(Records supplied Opens)
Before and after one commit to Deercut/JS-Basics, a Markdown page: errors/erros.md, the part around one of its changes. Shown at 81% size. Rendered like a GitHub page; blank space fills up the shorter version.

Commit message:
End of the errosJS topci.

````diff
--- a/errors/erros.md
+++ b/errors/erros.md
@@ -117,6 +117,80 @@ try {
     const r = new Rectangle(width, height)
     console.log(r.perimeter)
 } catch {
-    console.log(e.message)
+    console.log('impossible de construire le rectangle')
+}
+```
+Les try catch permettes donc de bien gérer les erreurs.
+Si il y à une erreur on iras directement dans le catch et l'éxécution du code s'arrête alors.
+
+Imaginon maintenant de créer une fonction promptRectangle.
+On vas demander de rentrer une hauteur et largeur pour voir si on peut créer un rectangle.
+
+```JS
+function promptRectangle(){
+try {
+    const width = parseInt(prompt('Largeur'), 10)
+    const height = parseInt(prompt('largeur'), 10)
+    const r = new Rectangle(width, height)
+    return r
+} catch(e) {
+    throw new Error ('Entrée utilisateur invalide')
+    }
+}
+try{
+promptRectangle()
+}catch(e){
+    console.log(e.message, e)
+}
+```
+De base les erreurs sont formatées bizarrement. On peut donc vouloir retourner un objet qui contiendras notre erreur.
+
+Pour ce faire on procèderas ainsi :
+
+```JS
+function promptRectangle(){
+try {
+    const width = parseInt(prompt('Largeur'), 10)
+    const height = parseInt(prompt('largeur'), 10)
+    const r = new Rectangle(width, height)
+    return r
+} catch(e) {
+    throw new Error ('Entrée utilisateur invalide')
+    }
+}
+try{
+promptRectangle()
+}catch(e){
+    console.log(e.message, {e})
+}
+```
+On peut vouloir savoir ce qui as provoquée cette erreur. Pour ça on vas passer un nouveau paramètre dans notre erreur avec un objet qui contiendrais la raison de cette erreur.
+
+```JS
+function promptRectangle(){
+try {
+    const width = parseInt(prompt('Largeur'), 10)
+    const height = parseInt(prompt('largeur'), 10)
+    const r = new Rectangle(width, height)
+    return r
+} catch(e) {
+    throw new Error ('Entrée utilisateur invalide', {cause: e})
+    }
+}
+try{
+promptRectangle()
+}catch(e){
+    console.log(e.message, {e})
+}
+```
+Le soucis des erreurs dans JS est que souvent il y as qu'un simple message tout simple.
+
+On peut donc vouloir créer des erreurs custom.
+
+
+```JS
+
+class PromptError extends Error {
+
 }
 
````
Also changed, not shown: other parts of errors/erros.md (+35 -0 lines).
(Records supplied Closes)
▶ **What the task requires**
Each and every record above needs writing out exactly.

▶ **Finished exercise**
Before and after one commit to Deercut/JS-Basics, a Markdown page: errors/erros.md, the part around one of its changes. Shown at 81% size. Rendered like a GitHub page; blank space fills up the shorter version.

Commit message:
End of the errosJS topci.

````diff
--- a/errors/erros.md
+++ b/errors/erros.md
@@ -117,6 +117,80 @@ try {
     const r = new Rectangle(width, height)
     console.log(r.perimeter)
 } catch {
-    console.log(e.message)
+    console.log('impossible de construire le rectangle')
+}
+```
+Les try catch permettes donc de bien gérer les erreurs.
+Si il y à une erreur on iras directement dans le catch et l'éxécution du code s'arrête alors.
+
+Imaginon maintenant de créer une fonction promptRectangle.
+On vas demander de rentrer une hauteur et largeur pour voir si on peut créer un rectangle.
+
+```JS
+function promptRectangle(){
+try {
+    const width = parseInt(prompt('Largeur'), 10)
+    const height = parseInt(prompt('largeur'), 10)
+    const r = new Rectangle(width, height)
+    return r
+} catch(e) {
+    throw new Error ('Entrée utilisateur invalide')
+    }
+}
+try{
+promptRectangle()
+}catch(e){
+    console.log(e.message, e)
+}
+```
+De base les erreurs sont formatées bizarrement. On peut donc vouloir retourner un objet qui contiendras notre erreur.
+
+Pour ce faire on procèderas ainsi :
+
+```JS
+function promptRectangle(){
+try {
+    const width = parseInt(prompt('Largeur'), 10)
+    const height = parseInt(prompt('largeur'), 10)
+    const r = new Rectangle(width, height)
+    return r
+} catch(e) {
+    throw new Error ('Entrée utilisateur invalide')
+    }
+}
+try{
+promptRectangle()
+}catch(e){
+    console.log(e.message, {e})
+}
+```
+On peut vouloir savoir ce qui as provoquée cette erreur. Pour ça on vas passer un nouveau paramètre dans notre erreur avec un objet qui contiendrais la raison de cette erreur.
+
+```JS
+function promptRectangle(){
+try {
+    const width = parseInt(prompt('Largeur'), 10)
+    const height = parseInt(prompt('largeur'), 10)
+    const r = new Rectangle(width, height)
+    return r
+} catch(e) {
+    throw new Error ('Entrée utilisateur invalide', {cause: e})
+    }
+}
+try{
+promptRectangle()
+}catch(e){
+    console.log(e.message, {e})
+}
+```
+Le soucis des erreurs dans JS est que souvent il y as qu'un simple message tout simple.
+
+On peut donc vouloir créer des erreurs custom.
+
+
+```JS
+
+class PromptError extends Error {
+
 }
 
````
Also changed, not shown: other parts of errors/erros.md (+35 -0 lines).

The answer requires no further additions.